─── The data

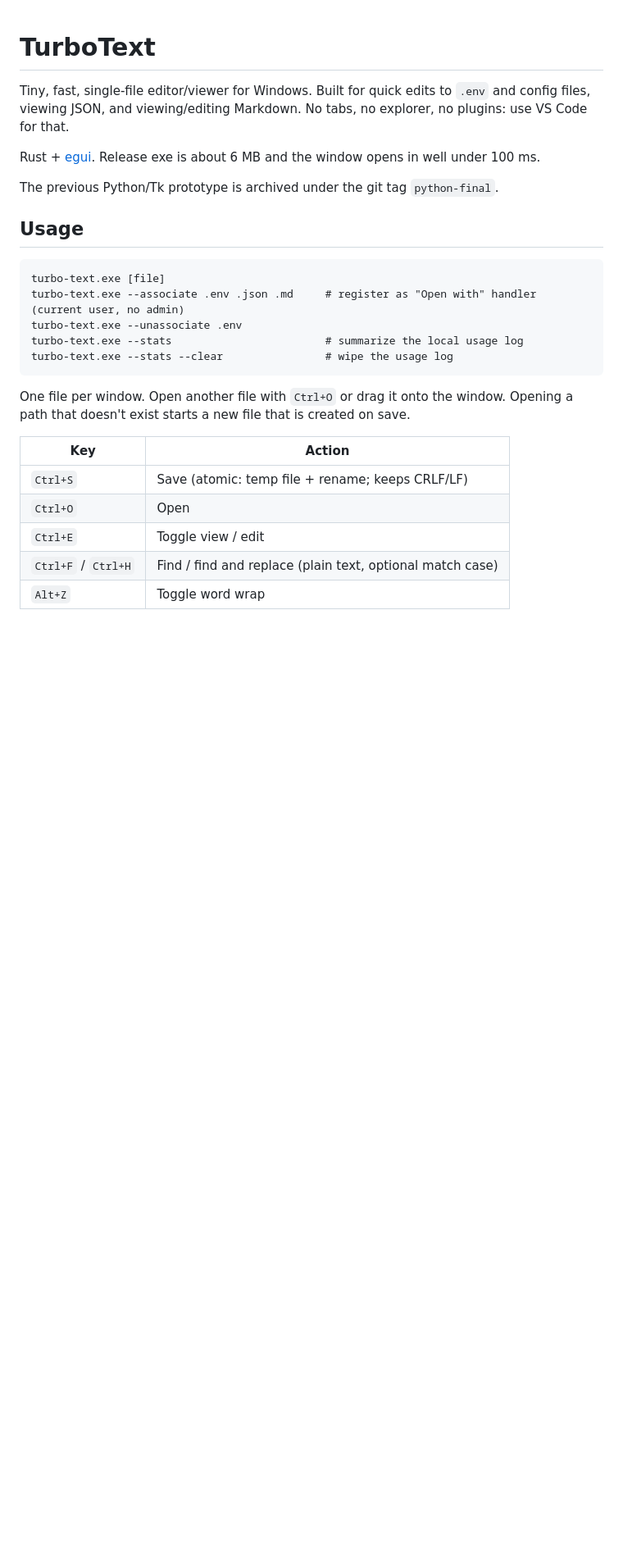
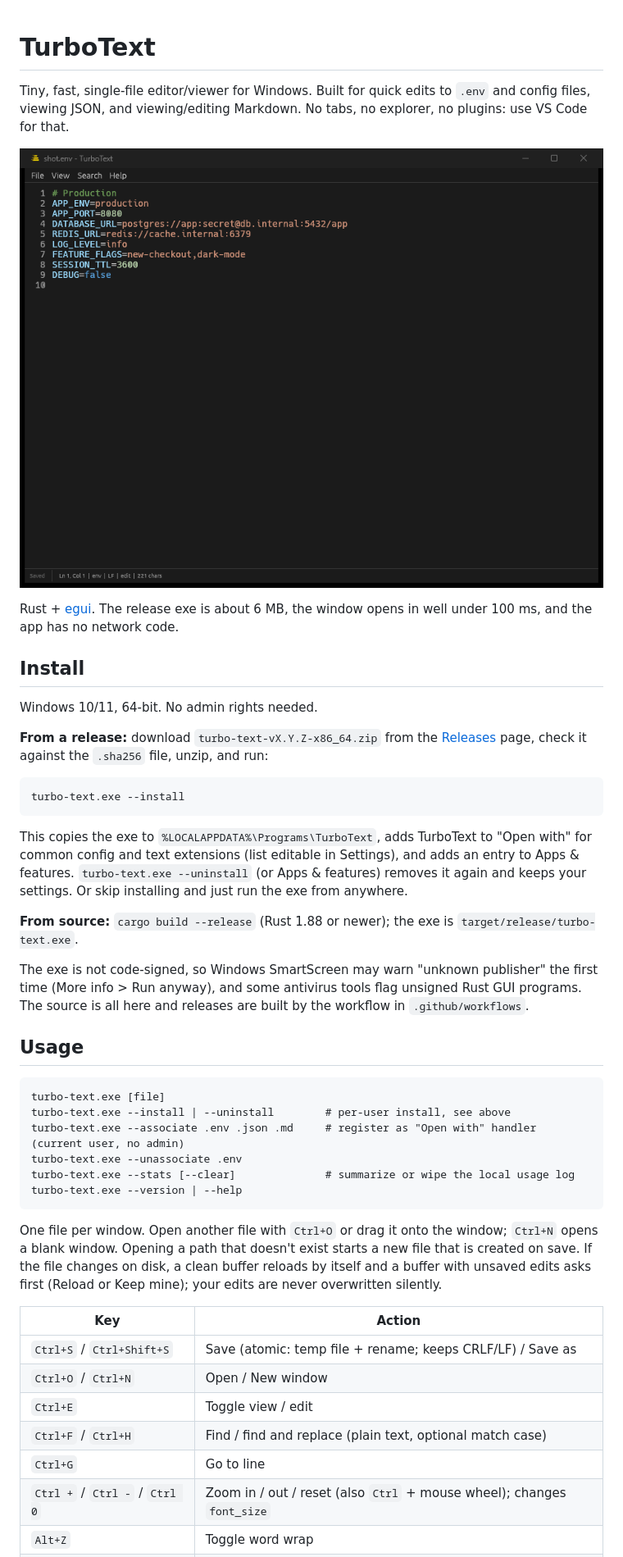
Before and after one commit to hieuuk/turbo-text, a Markdown page: README.md, the part around one of its changes. Shown at 82% size. Drawn GitHub-style; pictures changed too: docs/img/editor.png (added); blank space fills up the shorter version.

Commit message:
docs: README install section and screenshots, rust-version

````diff
--- a/README.md
+++ b/README.md
@@ -2,26 +2,45 @@
 
 Tiny, fast, single-file editor/viewer for Windows. Built for quick edits to `.env` and config files, viewing JSON, and viewing/editing Markdown. No tabs, no explorer, no plugins: use VS Code for that.
 
-Rust + [egui](https://github.com/emilk/egui). Release exe is about 6 MB and the window opens in well under 100 ms.
+![TurboText editing a .env file](docs/img/editor.png)
 
-The previous Python/Tk prototype is archived under the git tag `python-final`.
+Rust + [egui](https://github.com/emilk/egui). The release exe is about 6 MB, the window opens in well under 100 ms, and the app has no network code.
+
+## Install
+
+Windows 10/11, 64-bit. No admin rights needed.
+
+**From a release:** download `turbo-text-vX.Y.Z-x86_64.zip` from the [Releases](https://github.com/hieuuk/turbo-text/releases) page, check it against the `.sha256` file, unzip, and run:
+
+```
+turbo-text.exe --install
+```
+
+This copies the exe to `%LOCALAPPDATA%\Programs\TurboText`, adds TurboText to "Open with" for common config and text extensions (list editable in Settings), and adds an entry to Apps & features. `turbo-text.exe --uninstall` (or Apps & features) removes it again and keeps your settings. Or skip installing and just run the exe from anywhere.
+
+**From source:** `cargo build --release` (Rust 1.88 or newer); the exe is `target/release/turbo-text.exe`.
+
+The exe is not code-signed, so Windows SmartScreen may warn "unknown publisher" the first time (More info > Run anyway), and some antivirus tools flag unsigned Rust GUI programs. The source is all here and releases are built by the workflow in `.github/workflows`.
 
 ## Usage
 
 ```
 turbo-text.exe [file]
+turbo-text.exe --install | --uninstall        # per-user install, see above
 turbo-text.exe --associate .env .json .md     # register as "Open with" handler (current user, no admin)
 turbo-text.exe --unassociate .env
-turbo-text.exe --stats                        # summarize the local usage log
-turbo-text.exe --stats --clear                # wipe the usage log
+turbo-text.exe --stats [--clear]              # summarize or wipe the local usage log
+turbo-text.exe --version | --help
 ```
 
-One file per window. Open another file with `Ctrl+O` or drag it onto the window. Opening a path that doesn't exist starts a new file that is created on save.
+One file per window. Open another file with `Ctrl+O` or drag it onto the window; `Ctrl+N` opens a blank window. Opening a path that doesn't exist starts a new file that is created on save. If the file changes on disk, a clean buffer reloads by itself and a buffer with unsaved edits asks first (Reload or Keep mine); your edits are never overwritten silently.
 
 | Key | Action |
 |---|---|
-| `Ctrl+S` | Save (atomic: temp file + rename; keeps CRLF/LF) |
-| `Ctrl+O` | Open |
+| `Ctrl+S` / `Ctrl+Shift+S` | Save (atomic: temp file + rename; keeps CRLF/LF) / Save as |
+| `Ctrl+O` / `Ctrl+N` | Open / New window |
 | `Ctrl+E` | Toggle view / edit |
 | `Ctrl+F` / `Ctrl+H` | Find / find and replace (plain text, optional match case) |
+| `Ctrl+G` | Go to line |
+| `Ctrl +` / `Ctrl -` / `Ctrl 0` | Zoom in / out / reset (also `Ctrl` + mouse wheel); changes `font_size` |
 | `Alt+Z` | Toggle word wrap |
````
Also changed, not shown: other parts of README.md (+11 -2 lines), docs/img/markdown.png (added), docs/img/settings.png (added), 2 other files.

──────

● Exercise goal
Among the lines of the data, which ones contain the word "editor"? Show them.

● Completed task
Before and after one commit to hieuuk/turbo-text, a Markdown page: README.md, the part around one of its changes. Shown at 82% size. Drawn GitHub-style; pictures changed too: docs/img/editor.png (added); blank space fills up the shorter version.
 Tiny, fast, single-file editor/viewer for Windows. Built for quick edits to `.env` and config files, viewing JSON, and viewing/editing Markdown. No tabs, no explorer, no plugins: use VS Code for that.
+![TurboText editing a .env file](docs/img/editor.png)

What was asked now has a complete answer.